I remember rushing home from school, flinging my school shoes off and collapsing onto my bed. Staring at the ceiling for what seemed five minutes, and dreaming up some unrealistically splendid thoughts and scenarios; being married to Zac Efron, being able to pause time, being a spy, a singer, all those great things. Those five minutes were actually two hours and the sun would be setting on a pale candy floss lit sky.
Lying on my bed, floating in the pool, sitting on the grass; I would travel to Russia, I would meet new people, try new things. I would daydream up a life that one day I would hopefully live, or daydream up a life that I would never be able to live.
Now trying to remembering the last time I just did nothing, well I wouldn’t be able to tell you.
Work. Instagram. Work. Facebook. Work. Eat. Some new ‘have to watch series’. Sleep. Pub. Club. Coffee date. Maybe run. Probably not run. Some new ‘have to watch series’. Pinterest. Side hustle. Repeat.
If I were to do an audit of my life, the results would come back as busy, boarding on cluttered. Cluttered with things and stuff and this and that. Just. So. Much. Stuff. I call it stuff because I don’t really know what ‘it’ is. It’s a miscellaneous category. This miscellaneous category is born out of a fear to be bored, afraid to be lazy, afraid of wasting time, not building my career, or making new friends.
I miss daydreaming, living slowly and simply, being content. Daydreaming is actually conducive to creativity. To be still is good for you. Good for your brain, your relationships, your career. I obviously found this out because I was bored, so went on an obsessive Googling spree, but the point is I arrived at a great webpage and a great place, and a great thought that got me thinking. That got me daydreaming, that got me embracing boredom. Boredom isn’t just boredom, it’s a state of being still, a healthy pause.

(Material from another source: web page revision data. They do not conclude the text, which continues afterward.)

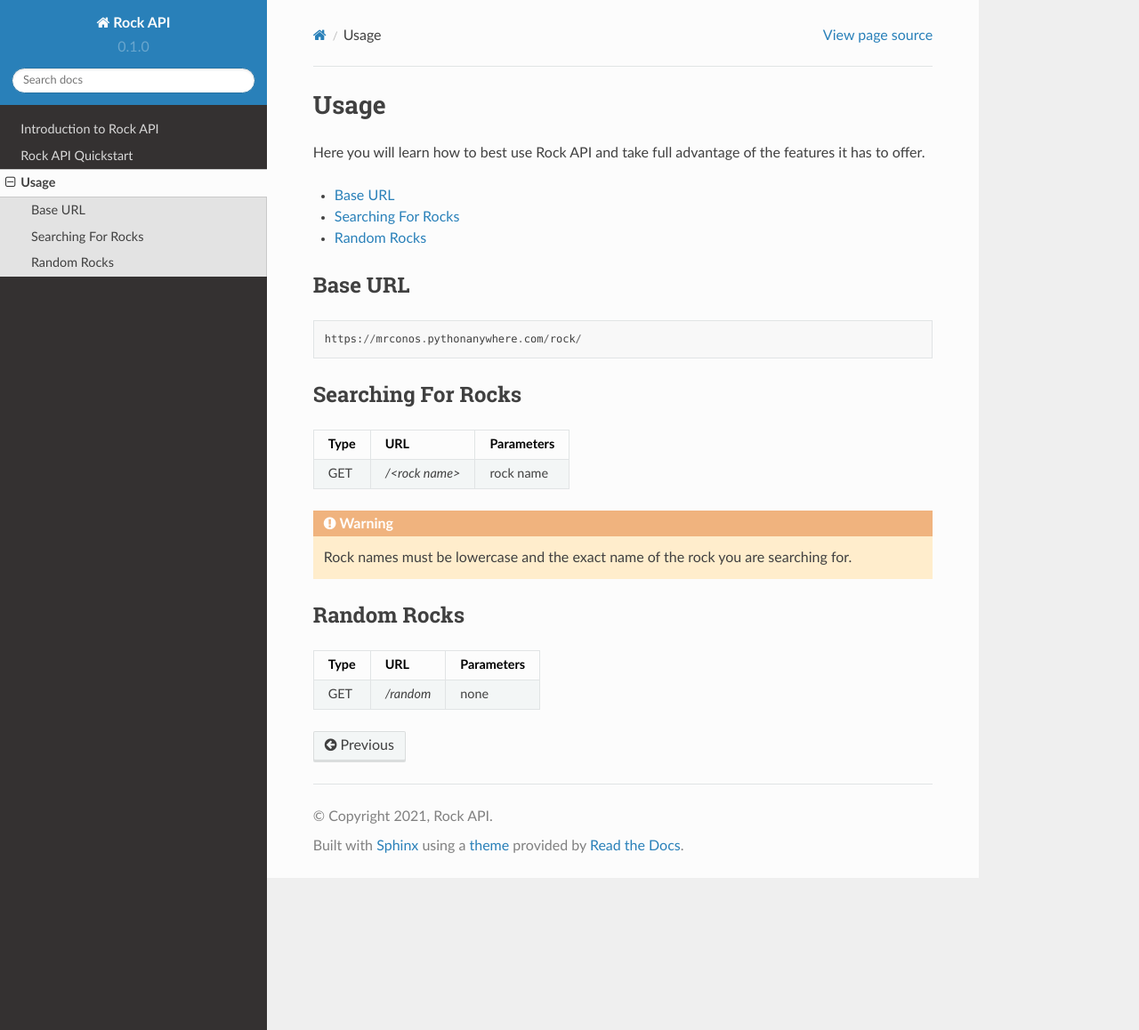
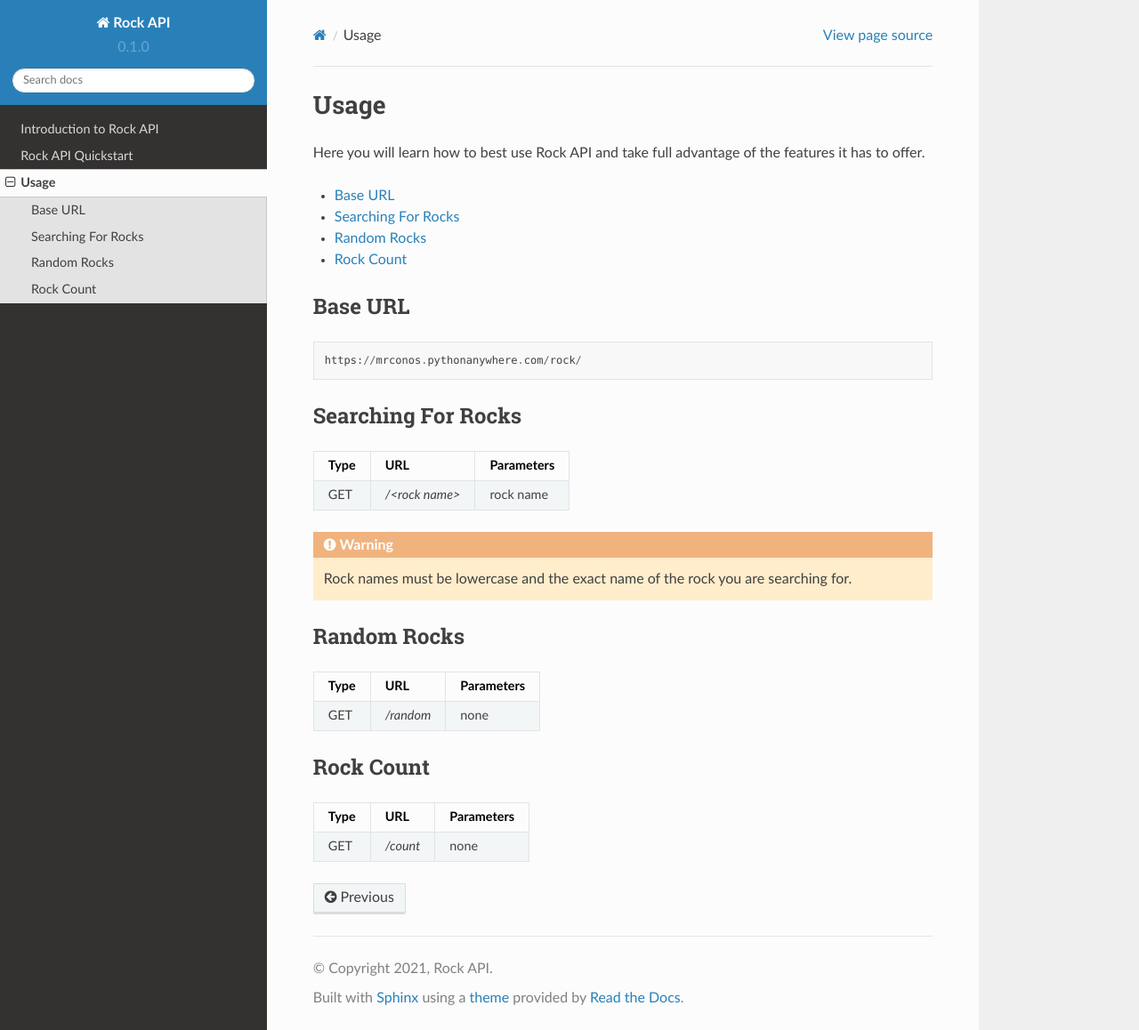
Before and after one commit to Mr-Conos/Rock-API, a Sphinx documentation site: the page built from docs/source/usage.rst, in a window 1280 px wide and 1158 px high. Shown: the whole window at 89% size. Built offline with Sphinx 7.4.7 and the Read the Docs theme 2.0.0, drawn with Linux system fonts in a browser that asks for light colours; pages that are not in the unit, such as notebooks, are missing from menus.

Commit message:
Update usage.rst

```diff
--- a/docs/source/usage.rst
+++ b/docs/source/usage.rst
@@ -35,3 +35,13 @@ Random Rocks
 +========+===============+===========================+
 | GET    | `/random`     | none                      |
 +--------+---------------+---------------------------+
+
+
+Rock Count
+--------------
+
++--------+---------------+---------------------------+
+| Type   | URL           | Parameters                |
++========+===============+===========================+
+| GET    | `/count`      | none                      |
++--------+---------------+---------------------------+
```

It’s something that we’ve redefined as bad but I think we need more boredom.
Stop filling up your mind with stuff, give it space, let it wander.